As the moment of silence approached, streams of staffers poured out of the House office buildings across Independence Avenue towards the Capitol.
U.S. Capitol police officers asked staffers to present their identification before they were permitted to join the gathering. Other officers with high-powered rifles marched back-and-forth scoping out any potential threats. Even more officers patrolled the grounds on foot and bicycles.
About a dozen members of Congress joined the large staff gathering for the one minute of silence. By the time they finished lining up, the steps were packed shoulder-to-shoulder.
After the somber moment passed, Rep. Emanuel Cleaver, D-Mo., asked everyone to put their arms around one another to join in prayer.
"Help us move from this dark place to a place of sunshine and hope," Cleaver prayed. "Bless these God, our servants, who serve this nation. Keep them safe. More than anything God we ask that you keep our hearts pure."
Hours after the tragic attack Saturday, Cleaver told ABC News that incidents like the Giffords shooting should not prevent members of Congress from meeting with constituents, as the Arizona Congresswoman was doing at the time of the shooting.

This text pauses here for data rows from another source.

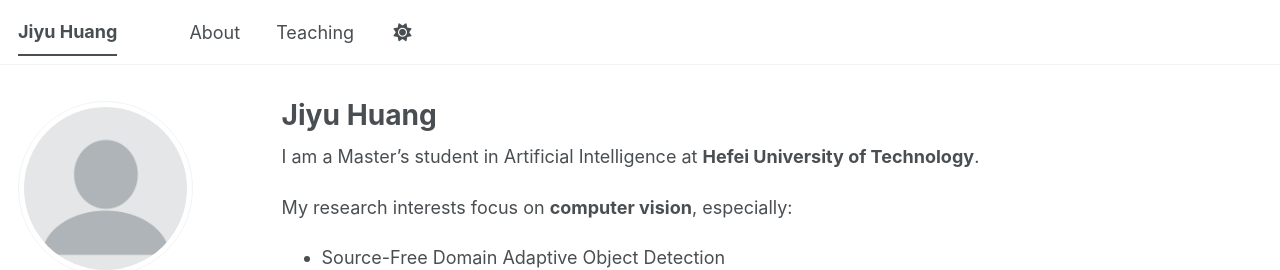
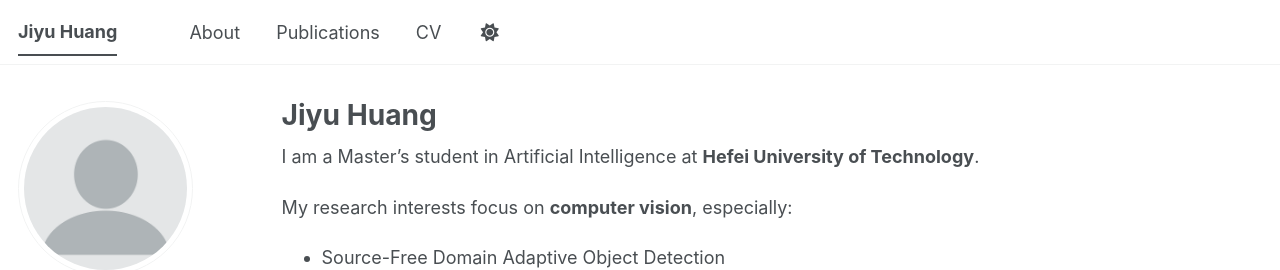
Before and after one commit to huangjiyu23/huangjiyu23.github.io, a Jekyll site: the page built from index.md, in a window 1280 px wide. Shown: the top 270 px of the page. Built offline with Jekyll 4.4.1, drawn with Linux system fonts in a browser that asks for light colours; a style sheet for code colours, icons or effects is not loaded.

Commit message:
Update navigation.yml

```diff
--- a/_data/navigation.yml
+++ b/_data/navigation.yml
@@ -8,9 +8,12 @@
 #      Markdown formatted page while the second is generated using JSON.
 
 main:
+
   - title: "About"
     url: /
 
+  - title: "Publications"
+    url: /publications/
 
-  - title: "Teaching"
-    url: /teaching/
+  - title: "CV"
+    url: /cv/
```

"If we're going to be a representative government, and we are in the House of Representatives, we've got to put anything in the back of our minds that would prevent us from interacting with our constituents," Cleaver said.
But some members said today they do not want heightened security measures to come between themselves, and their constituents.
"We virtually go back, at least I do, virtually every weekend with lots of public events, whether going to the grocery store or to church, I mean, people know what we're up to in the communities that we represent and I see that very unlikely to change," Rep. Fred Upton, R-Mich., said. "In reality, you would really change the way that we operate if you impose such a new set of restrictions and for the most part I think most of us would balk it."
"I will not be paralyzed by fear. I will not look at my citizens and automatically think that I am in danger," Rep. Hank Johnson, D-Ga., proclaimed. "I walk with my chest held high, my head held high, and I know that I am responsible for everything I say and do."
"I am not concerned and if I were I don't see how I could be a member of the House of Representatives. Our mandate is to get as close to the people as possible," Del. Eleanor Holmes Norton, D-D.C., added. "We stand for election every two years, because the people have to judge us up close."
Nevertheless, today many people on Capitol Hill were on edge.